Excerpted records START

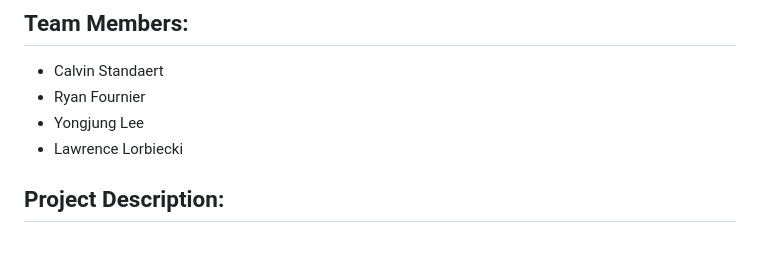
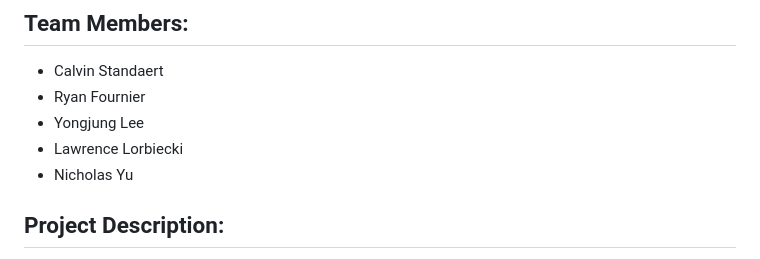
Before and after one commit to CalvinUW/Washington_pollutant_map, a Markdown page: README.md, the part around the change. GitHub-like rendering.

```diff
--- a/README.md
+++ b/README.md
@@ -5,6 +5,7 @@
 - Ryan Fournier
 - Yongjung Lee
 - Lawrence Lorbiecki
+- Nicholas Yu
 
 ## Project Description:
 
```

Excerpted records END

(Exercise instructions) Without the pictures, copy out all the records above exactly.

(Written answer)
Before and after one commit to CalvinUW/Washington_pollutant_map, a Markdown page: README.md, the part around the change. GitHub-like rendering.

```diff
--- a/README.md
+++ b/README.md
@@ -5,6 +5,7 @@
 - Ryan Fournier
 - Yongjung Lee
 - Lawrence Lorbiecki
+- Nicholas Yu
 
 ## Project Description:
 
```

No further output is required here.